Bloated school boards, authoritarian teachers unions and top-down collegiate bodies have built an echo chamber increasingly disengaged from the public they supposedly serve. The Ontario public has been duped into believing they’re the passive consumers of an education delivered by experts who profess to know best.

Mike Harris’s 1990’s reforms were supposed to deliver increased efficiency with a model that emulated corporate hierarchies replete with built-in systems of worker accountability. However, over the last 25 years, it has become evident these centralizing and top-down reforms have only served simultaneously to increase costs all the while removing any real stakeholder participation in public education.

In the first 15 years of the 2000s, the provincial Liberals and teachers unions were happy to bolster an institutional arrangement that initially enabled an increase in public-sector job numbers and wages. The vetting and hiring of new teachers could also be controlled at the level of the newly amalgamated school boards, a feature attractive to those who wish to ensure the uniformity of philosophical beliefs amongst members of the profession.

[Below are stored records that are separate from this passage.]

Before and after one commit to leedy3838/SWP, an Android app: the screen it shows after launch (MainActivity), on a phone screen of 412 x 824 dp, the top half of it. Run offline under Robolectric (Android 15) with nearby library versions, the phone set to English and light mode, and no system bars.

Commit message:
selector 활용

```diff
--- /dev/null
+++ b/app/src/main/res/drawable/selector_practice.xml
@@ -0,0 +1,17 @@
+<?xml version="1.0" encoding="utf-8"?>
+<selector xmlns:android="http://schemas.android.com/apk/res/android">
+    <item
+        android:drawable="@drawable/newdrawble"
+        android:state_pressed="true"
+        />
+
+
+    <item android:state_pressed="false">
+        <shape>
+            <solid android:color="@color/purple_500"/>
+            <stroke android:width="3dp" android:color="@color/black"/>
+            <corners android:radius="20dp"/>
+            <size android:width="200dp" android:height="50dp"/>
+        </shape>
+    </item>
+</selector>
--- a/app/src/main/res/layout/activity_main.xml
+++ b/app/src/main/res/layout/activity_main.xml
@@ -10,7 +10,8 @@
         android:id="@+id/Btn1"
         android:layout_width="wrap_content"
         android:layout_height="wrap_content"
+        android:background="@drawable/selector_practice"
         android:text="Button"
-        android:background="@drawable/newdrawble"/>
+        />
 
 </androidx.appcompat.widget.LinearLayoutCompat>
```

The Ford government only offers cuts. His minister’s wish to stem the steady flow of funding increases to the post-Harris arrangement, but it proposes no substantive reforms to it. The new Conservative strategy of shrinking the sector’s payroll by attrition and class-size increases does nothing to address the core problem of public disenfranchisement. Realizing a system that was supposed to deliver efficiency has become more expensive than was bargained for, the Ford conservative’s have resorted to hacking off pieces of it in the name of savings, a strategy that’s bound only to cost more in damage control in the long run.

The teachers unions fare no better, as they have no realistic solutions to offer. They only wish to continue feeding Jabba the Hutt all he demands. OSSTF president Harvey Bischof has indicated his union seeks only to preserve the status quo. This in an educational system that offers no incentives to, and even repels, educational talent, including teachers with advanced degrees, resists innovation and makes it excessively difficult for experienced teachers to transfer across school districts.

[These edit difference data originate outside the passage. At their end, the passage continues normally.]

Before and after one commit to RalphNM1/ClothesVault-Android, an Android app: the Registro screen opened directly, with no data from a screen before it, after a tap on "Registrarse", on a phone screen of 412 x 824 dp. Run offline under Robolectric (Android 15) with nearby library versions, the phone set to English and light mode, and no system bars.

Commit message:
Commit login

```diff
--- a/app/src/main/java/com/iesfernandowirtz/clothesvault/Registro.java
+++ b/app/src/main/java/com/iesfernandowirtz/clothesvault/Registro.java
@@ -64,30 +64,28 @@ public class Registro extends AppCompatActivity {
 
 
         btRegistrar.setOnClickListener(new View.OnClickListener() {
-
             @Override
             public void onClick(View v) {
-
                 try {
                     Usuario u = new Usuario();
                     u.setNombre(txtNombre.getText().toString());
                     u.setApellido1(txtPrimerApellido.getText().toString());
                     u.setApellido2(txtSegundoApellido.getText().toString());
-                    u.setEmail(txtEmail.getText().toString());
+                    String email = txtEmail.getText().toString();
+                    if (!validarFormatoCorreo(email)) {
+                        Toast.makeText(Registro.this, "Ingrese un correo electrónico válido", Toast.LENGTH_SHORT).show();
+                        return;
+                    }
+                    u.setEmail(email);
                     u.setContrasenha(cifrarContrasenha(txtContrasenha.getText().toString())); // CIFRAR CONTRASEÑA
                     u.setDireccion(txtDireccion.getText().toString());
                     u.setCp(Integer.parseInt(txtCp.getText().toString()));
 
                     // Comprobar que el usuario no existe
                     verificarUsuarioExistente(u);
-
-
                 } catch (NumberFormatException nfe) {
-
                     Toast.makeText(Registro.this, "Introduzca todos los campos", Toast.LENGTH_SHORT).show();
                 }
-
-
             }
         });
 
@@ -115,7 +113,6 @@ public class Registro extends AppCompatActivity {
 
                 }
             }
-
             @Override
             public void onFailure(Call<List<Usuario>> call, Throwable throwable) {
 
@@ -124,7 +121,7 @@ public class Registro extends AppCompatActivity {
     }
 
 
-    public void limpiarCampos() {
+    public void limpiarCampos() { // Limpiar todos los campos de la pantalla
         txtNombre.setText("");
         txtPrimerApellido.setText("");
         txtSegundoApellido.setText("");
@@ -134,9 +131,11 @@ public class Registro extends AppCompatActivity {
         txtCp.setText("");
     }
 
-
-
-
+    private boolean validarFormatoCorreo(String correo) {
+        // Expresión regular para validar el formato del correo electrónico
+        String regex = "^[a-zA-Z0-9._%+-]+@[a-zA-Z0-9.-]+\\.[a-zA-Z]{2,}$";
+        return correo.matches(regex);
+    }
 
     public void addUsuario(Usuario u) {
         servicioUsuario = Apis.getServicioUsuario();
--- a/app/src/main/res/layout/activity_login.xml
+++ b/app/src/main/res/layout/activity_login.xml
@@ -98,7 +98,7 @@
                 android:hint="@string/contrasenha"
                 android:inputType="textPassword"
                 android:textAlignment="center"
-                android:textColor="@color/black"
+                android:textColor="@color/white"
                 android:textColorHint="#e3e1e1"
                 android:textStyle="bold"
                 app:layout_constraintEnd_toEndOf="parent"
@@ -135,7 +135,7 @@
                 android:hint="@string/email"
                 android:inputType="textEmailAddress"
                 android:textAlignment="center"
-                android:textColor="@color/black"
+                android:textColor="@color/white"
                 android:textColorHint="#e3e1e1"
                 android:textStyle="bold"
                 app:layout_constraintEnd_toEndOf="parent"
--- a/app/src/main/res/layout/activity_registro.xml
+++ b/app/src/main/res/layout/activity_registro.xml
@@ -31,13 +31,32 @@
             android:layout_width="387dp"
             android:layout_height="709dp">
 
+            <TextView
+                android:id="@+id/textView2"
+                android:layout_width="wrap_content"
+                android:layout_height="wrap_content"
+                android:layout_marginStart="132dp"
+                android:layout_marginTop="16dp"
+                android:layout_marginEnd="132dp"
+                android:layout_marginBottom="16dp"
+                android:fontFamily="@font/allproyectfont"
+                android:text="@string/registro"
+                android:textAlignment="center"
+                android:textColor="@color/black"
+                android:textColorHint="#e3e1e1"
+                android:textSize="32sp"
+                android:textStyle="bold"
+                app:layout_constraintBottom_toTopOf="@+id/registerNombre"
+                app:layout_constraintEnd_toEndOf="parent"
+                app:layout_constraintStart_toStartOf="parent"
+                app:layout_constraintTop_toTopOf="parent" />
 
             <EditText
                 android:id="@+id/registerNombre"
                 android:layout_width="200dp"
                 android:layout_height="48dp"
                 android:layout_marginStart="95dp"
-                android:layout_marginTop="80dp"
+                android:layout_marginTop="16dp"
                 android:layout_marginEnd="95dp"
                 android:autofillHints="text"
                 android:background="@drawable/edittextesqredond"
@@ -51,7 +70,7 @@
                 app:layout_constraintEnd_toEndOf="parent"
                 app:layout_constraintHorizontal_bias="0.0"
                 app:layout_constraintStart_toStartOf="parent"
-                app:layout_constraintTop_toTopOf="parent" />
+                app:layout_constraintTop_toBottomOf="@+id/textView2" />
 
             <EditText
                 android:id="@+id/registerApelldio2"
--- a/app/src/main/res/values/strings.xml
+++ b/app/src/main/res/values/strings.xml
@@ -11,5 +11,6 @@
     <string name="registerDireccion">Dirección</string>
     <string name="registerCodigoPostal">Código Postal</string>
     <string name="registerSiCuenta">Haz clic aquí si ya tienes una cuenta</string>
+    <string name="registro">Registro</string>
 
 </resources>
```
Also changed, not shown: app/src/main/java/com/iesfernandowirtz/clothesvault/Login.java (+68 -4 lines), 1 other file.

Real reform will come only with the return of institutional power to front-line workers and public stakeholders. This may take the form of jointly owned civil companies that eliminate the state-run monopoly and its obsolete school board system. These companies wouldn’t be sold out to private interests – the worry of teachers unions – but neither would they be subject to the top-down bureaucratic control endemic to statist arrangements. Teachers would organize into self-governing guild structures, which discipline their members internally, and offer educational services to the particular communities they serve while public stakeholders would share in the governance of the institutions that serve them.

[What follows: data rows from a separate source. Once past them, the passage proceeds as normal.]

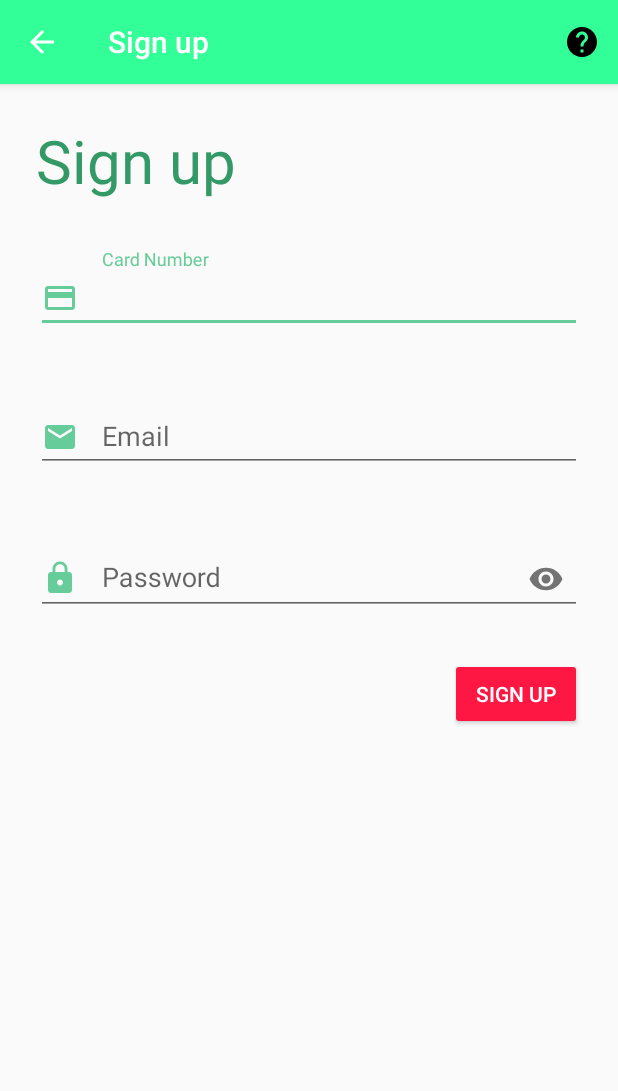
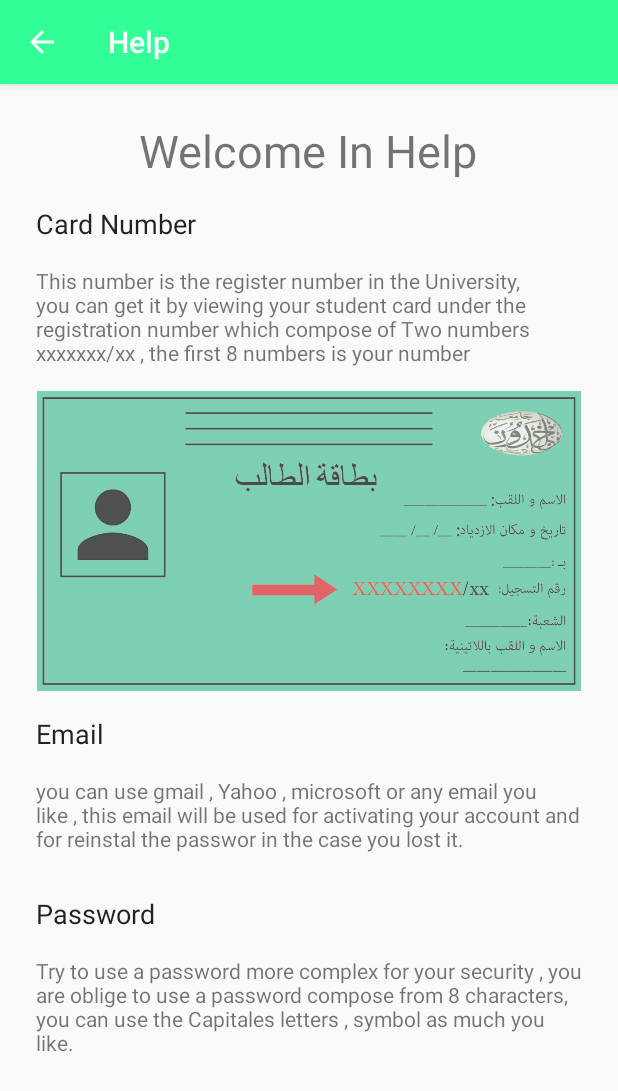
Before and after one commit to Younes-Charfaoui/Jami3aty-App, an Android app: the SignUpActivity screen opened directly, with no data from a screen before it, after a tap on "Help", on a phone screen of 412 x 824 dp. Shown: the top 1091 px of the screen. Run offline under Robolectric (Android 15) with nearby library versions, the phone set to English and light mode, and no system bars.

```diff
--- /dev/null
+++ b/app/src/main/java/com/ibnkhaldoun/studentside/HelpActivity.java
@@ -0,0 +1,21 @@
+package com.ibnkhaldoun.studentside;
+
+import android.os.Bundle;
+import android.support.design.widget.FloatingActionButton;
+import android.support.design.widget.Snackbar;
+import android.support.v7.app.AppCompatActivity;
+import android.support.v7.widget.Toolbar;
+import android.view.View;
+
+public class HelpActivity extends AppCompatActivity {
+
+    @Override
+    protected void onCreate(Bundle savedInstanceState) {
+        super.onCreate(savedInstanceState);
+        setContentView(R.layout.activity_help);
+        Toolbar toolbar = (Toolbar) findViewById(R.id.toolbar);
+        setSupportActionBar(toolbar);
+        getSupportActionBar().setDisplayHomeAsUpEnabled(true);
+    }
+
+}
--- /dev/null
+++ b/app/src/main/res/drawable/ic_help_white.xml
@@ -0,0 +1,9 @@
+<vector xmlns:android="http://schemas.android.com/apk/res/android"
+        android:width="24dp"
+        android:height="24dp"
+        android:viewportWidth="24.0"
+        android:viewportHeight="24.0">
+    <path
+        android:pathData="M12,2c-5.5,0 -10,4.5 -10,10s4.5,10 10,10c5.5,0 10,-4.5 10,-10S17.5,2 12,2zM13,19h-2v-2h2L13,19zM15.1,11.3l-0.9,0.9c-0.7,0.7 -1.2,1.3 -1.2,2.8h-2v-0.5c0,-1.1 0.5,-2.1 1.2,-2.8l1.2,-1.3c0.4,-0.4 0.6,-0.9 0.6,-1.4c0,-1.1 -0.9,-2 -2,-2s-2,0.9 -2,2h-2c0,-2.2 1.8,-4 4,-4s4,1.8 4,4C16,9.9 15.6,10.7 15.1,11.3z"
+        android:fillColor="#FFFFFF"/>
+</vector>
--- /dev/null
+++ b/app/src/main/res/layout-xlarge/content_help.xml
@@ -0,0 +1,77 @@
+<?xml version="1.0" encoding="utf-8"?>
+
+<ScrollView xmlns:android="http://schemas.android.com/apk/res/android"
+    xmlns:app="http://schemas.android.com/apk/res-auto"
+    xmlns:tools="http://schemas.android.com/tools"
+    android:layout_width="match_parent"
+    android:layout_height="match_parent"
+    android:orientation="vertical"
+    app:layout_behavior="@string/appbar_scrolling_view_behavior"
+    tools:context="com.ibnkhaldoun.studentside.HelpActivity"
+    tools:showIn="@layout/activity_help">
+
+    <LinearLayout
+        android:layout_width="match_parent"
+        android:layout_height="wrap_content"
+        android:orientation="vertical"
+        android:padding="24dp">
+
+        <TextView
+            android:layout_width="wrap_content"
+            android:layout_height="wrap_content"
+            android:layout_gravity="center_horizontal"
+            android:layout_marginBottom="16dp"
+            android:text="@string/welcome_in_help"
+            android:textSize="30sp" />
+
+        <TextView
+            android:layout_width="wrap_content"
+            android:layout_height="wrap_content"
+            android:layout_marginBottom="16dp"
+            android:text="@string/card_number_string"
+            android:textAppearance="@android:style/TextAppearance.Holo.Widget.ActionMode.Title" />
+
+        <TextView
+            android:layout_width="wrap_content"
+            android:layout_height="wrap_content"
+            android:layout_marginBottom="16dp"
+            android:text="@string/card_number_help" />
+
+        <ImageView
+            android:layout_width="match_parent"
+            android:layout_height="200dp"
+            android:alpha="0.7"
+            android:contentDescription="@string/student_card_description"
+            android:scaleType="fitCenter"
+            android:src="@drawable/student" />
+
+        <TextView
+            android:layout_width="wrap_content"
+            android:layout_height="wrap_content"
+            android:layout_marginBottom="16dp"
+            android:layout_marginTop="16dp"
+            android:text="@string/email_string"
+            android:textAppearance="@android:style/TextAppearance.Holo.Widget.ActionMode.Title" />
+
+        <TextView
+            android:layout_width="wrap_content"
+            android:layout_height="wrap_content"
+            android:layout_marginBottom="12dp"
+            android:text="@string/email_help" />
+
+        <TextView
+            android:layout_width="wrap_content"
+            android:layout_height="wrap_content"
+            android:layout_marginBottom="16dp"
+            android:layout_marginTop="16dp"
+            android:text="@string/password_string"
+            android:textAppearance="@android:style/TextAppearance.Holo.Widget.ActionMode.Title" />
+
+        <TextView
+            android:layout_width="wrap_content"
+            android:layout_height="wrap_content"
+            android:layout_marginBottom="12dp"
+            android:text="@string/password_help" />
+
+    </LinearLayout>
+</ScrollView>
--- /dev/null
+++ b/app/src/main/res/layout/activity_help.xml
@@ -0,0 +1,25 @@
+<?xml version="1.0" encoding="utf-8"?>
+<android.support.design.widget.CoordinatorLayout xmlns:android="http://schemas.android.com/apk/res/android"
+    xmlns:app="http://schemas.android.com/apk/res-auto"
+    xmlns:tools="http://schemas.android.com/tools"
+    android:layout_width="match_parent"
+    android:layout_height="match_parent"
+    tools:context="com.ibnkhaldoun.studentside.HelpActivity">
+
+    <android.support.design.widget.AppBarLayout
+        android:layout_width="match_parent"
+        android:layout_height="wrap_content"
+        android:theme="@style/AppTheme.AppBarOverlay">
+
+        <android.support.v7.widget.Toolbar
+            android:id="@+id/toolbar"
+            android:layout_width="match_parent"
+            android:layout_height="?attr/actionBarSize"
+            android:background="?attr/colorPrimary"
+            app:popupTheme="@style/AppTheme.PopupOverlay" />
+
+    </android.support.design.widget.AppBarLayout>
+
+    <include layout="@layout/content_help" />
+
+</android.support.design.widget.CoordinatorLayout>
--- /dev/null
+++ b/app/src/main/res/layout/content_help.xml
@@ -0,0 +1,77 @@
+<?xml version="1.0" encoding="utf-8"?>
+
+<ScrollView xmlns:android="http://schemas.android.com/apk/res/android"
+    xmlns:app="http://schemas.android.com/apk/res-auto"
+    xmlns:tools="http://schemas.android.com/tools"
+    android:layout_width="match_parent"
+    android:layout_height="match_parent"
+    android:orientation="vertical"
+    app:layout_behavior="@string/appbar_scrolling_view_behavior"
+    tools:context="com.ibnkhaldoun.studentside.HelpActivity"
+    tools:showIn="@layout/activity_help">
+
+    <LinearLayout
+        android:layout_width="match_parent"
+        android:layout_height="wrap_content"
+        android:orientation="vertical"
+        android:padding="24dp">
+
+        <TextView
+            android:layout_width="wrap_content"
+            android:layout_height="wrap_content"
+            android:layout_gravity="center_horizontal"
+            android:layout_marginBottom="16dp"
+            android:text="@string/welcome_in_help"
+            android:textSize="30sp" />
+
+        <TextView
+            android:layout_width="wrap_content"
+            android:layout_height="wrap_content"
+            android:layout_marginBottom="16dp"
+            android:text="@string/card_number_string"
+            android:textAppearance="@android:style/TextAppearance.Holo.Widget.ActionMode.Title" />
+
+        <TextView
+            android:layout_width="wrap_content"
+            android:layout_height="wrap_content"
+            android:layout_marginBottom="16dp"
+            android:text="@string/card_number_help" />
+
+        <ImageView
+            android:layout_width="match_parent"
+            android:layout_height="200dp"
+            android:alpha="0.7"
+            android:contentDescription="@string/student_card_description"
+            android:scaleType="fitCenter"
+            android:src="@drawable/student" />
+
+        <TextView
+            android:layout_width="wrap_content"
+            android:layout_height="wrap_content"
+            android:layout_marginBottom="16dp"
+            android:layout_marginTop="16dp"
+            android:text="@string/email_string"
+            android:textAppearance="@android:style/TextAppearance.Holo.Widget.ActionMode.Title" />
+
+        <TextView
+            android:layout_width="wrap_content"
+            android:layout_height="wrap_content"
+            android:layout_marginBottom="12dp"
+            android:text="@string/email_help" />
+
+        <TextView
+            android:layout_width="wrap_content"
+            android:layout_height="wrap_content"
+            android:layout_marginBottom="16dp"
+            android:layout_marginTop="16dp"
+            android:text="@string/password_string"
+            android:textAppearance="@android:style/TextAppearance.Holo.Widget.ActionMode.Title" />
+
+        <TextView
+            android:layout_width="wrap_content"
+            android:layout_height="wrap_content"
+            android:layout_marginBottom="12dp"
+            android:text="@string/password_help" />
+
+    </LinearLayout>
+</ScrollView>
--- a/app/src/main/res/layout/content_sign_up.xml
+++ b/app/src/main/res/layout/content_sign_up.xml
@@ -1,6 +1,4 @@
 <?xml version="1.0" encoding="utf-8"?>
-
-
 <ScrollView xmlns:android="http://schemas.android.com/apk/res/android"
     xmlns:app="http://schemas.android.com/apk/res-auto"
     xmlns:tools="http://schemas.android.com/tools"
@@ -34,7 +32,7 @@
             app:errorEnabled="true">
 
             <EditText
-                android:id="@+id/input_card_number"
+                android:id="@+id/input_card_number_sign_up"
                 android:layout_width="match_parent"
                 android:layout_height="wrap_content"
                 android:drawablePadding="16dp"
@@ -54,7 +52,7 @@
             app:errorEnabled="true">
 
             <EditText
-                android:id="@+id/input_email_username"
+                android:id="@+id/input_email_sign_up"
                 android:layout_width="match_parent"
                 android:layout_height="wrap_content"
                 android:drawablePadding="16dp"
@@ -86,6 +84,7 @@
         </android.support.design.widget.TextInputLayout>
 
         <Button
+            android:id="@+id/sign_up_button"
             android:layout_width="wrap_content"
             android:layout_height="wrap_content"
             android:backgroundTint="#FF1744"
--- a/app/src/main/res/menu/menu_sign_up.xml
+++ b/app/src/main/res/menu/menu_sign_up.xml
@@ -5,7 +5,7 @@
     <item
         android:id="@+id/action_help"
         android:orderInCategory="100"
-        android:icon="@drawable/ic_help"
+        android:icon="@drawable/ic_help_white"
         android:title="@string/action_help"
         app:showAsAction="always" />
 </menu>
--- a/app/src/main/res/values/strings.xml
+++ b/app/src/main/res/values/strings.xml
@@ -9,11 +9,22 @@
     <string name="sign_up">Create an Account</string>
     <string name="or">OR</string>
     <string name="valid_email">Invalid email</string>
-    <string name="password_empty">A password is required</string>
-    <string name="email_empty">A email is required</string>
+    <string name="valid_card_number">Invalid Card Number</string>
+    <string name="password_empty">An password is required</string>
+    <string name="card_number_empty">An card number is required</string>
+    <string name="email_empty">An email is required</string>
     <string name="valid_password">Use at least 8 characters</string>
     <string name="title_activity_sign_up">Sign up</string>
     <string name="action_help">Help</string>
     <string name="card_number_string">Card Number</string>
+    <string name="title_activity_help">Help</string>
+    <string name="card_number_help">This number is the register number in the University, you can get it by viewing your student card under the registration number which compose of Two numbers xxxxxxx/xx , the first 8 numbers is your number</string>
+    <string name="password_help">Try to use a password more complex for your security , you are oblige to use a password compose from 8 characters, you can use the Capitales letters , symbol as much you like.</string>
+    <string name="email_help">you can use gmail , Yahoo , microsoft or any email you like , this email will be used for activating your account and for reinstal the passwor in the case you lost it.</string>
+    <string name="welcome_in_help">Welcome In Help</string>
+    <string name="student_card_description">Student card in which we are demonstrating from where to get the card number</string>
+    <string name="title_activity_forget_password">Forget Password</string>
+    <string name="account_search">Please enter your email to search your account</string>
+    <string name="find_your_account_text">Find your account</string>
 
 </resources>
```
Also changed, not shown: app/src/main/AndroidManifest.xml (+18 -2 lines), app/src/main/java/com/ibnkhaldoun/studentside/ForgetPasswordActivity.java (added, +57 -0 lines), app/src/main/java/com/ibnkhaldoun/studentside/LoginActivity.java (+17 -15 lines), app/src/main/java/com/ibnkhaldoun/studentside/SignUpActivity.java (+65 -1 lines), app/src/main/res/layout/activity_forget_password.xml (added, +26 -0 lines), app/src/main/res/layout/activity_login.xml (+5 -7 lines), app/src/main/res/layout/content_forget_password.xml (added, +44 -0 lines), app/src/main/res/drawable/ic_help_black.xml (renamed from app/src/main/res/drawable/ic_help.xml), app/src/main/res/drawable/student.png (added).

Unlike private-sector companies, these civil arrangements would be more interested in serving a distinctive mission or aim, but unlike their statist counterparts, they would also be more decentralized and open to innovation and change in response to community demands. The public would also have a stake in volunteering to help shape and tailor curricula and educational programs suitable to the needs of the local communities the serve. A productive balance of co-operation and competition could be introduced into education without resorting to a disruptive charter or voucher system.

The Education Ministry could still oversee quality control and accreditation without a top-down Ontario College of Teachers, as the self-regulating functions of civil guilds would adopt many of the duties without the invasive surveillance or quashing of community diversity. Educational programs could be locally developed, allowing for the maximal level of curricular diversity across communities.

It’s time to push past the tired paradigms of left- and right-wing liberalism with their state or market-driven solutions. We need renewed civic arrangements and public trusts that distribute institutional power widely in the name of democracy and the common good.

Brian Rogers, Woodstock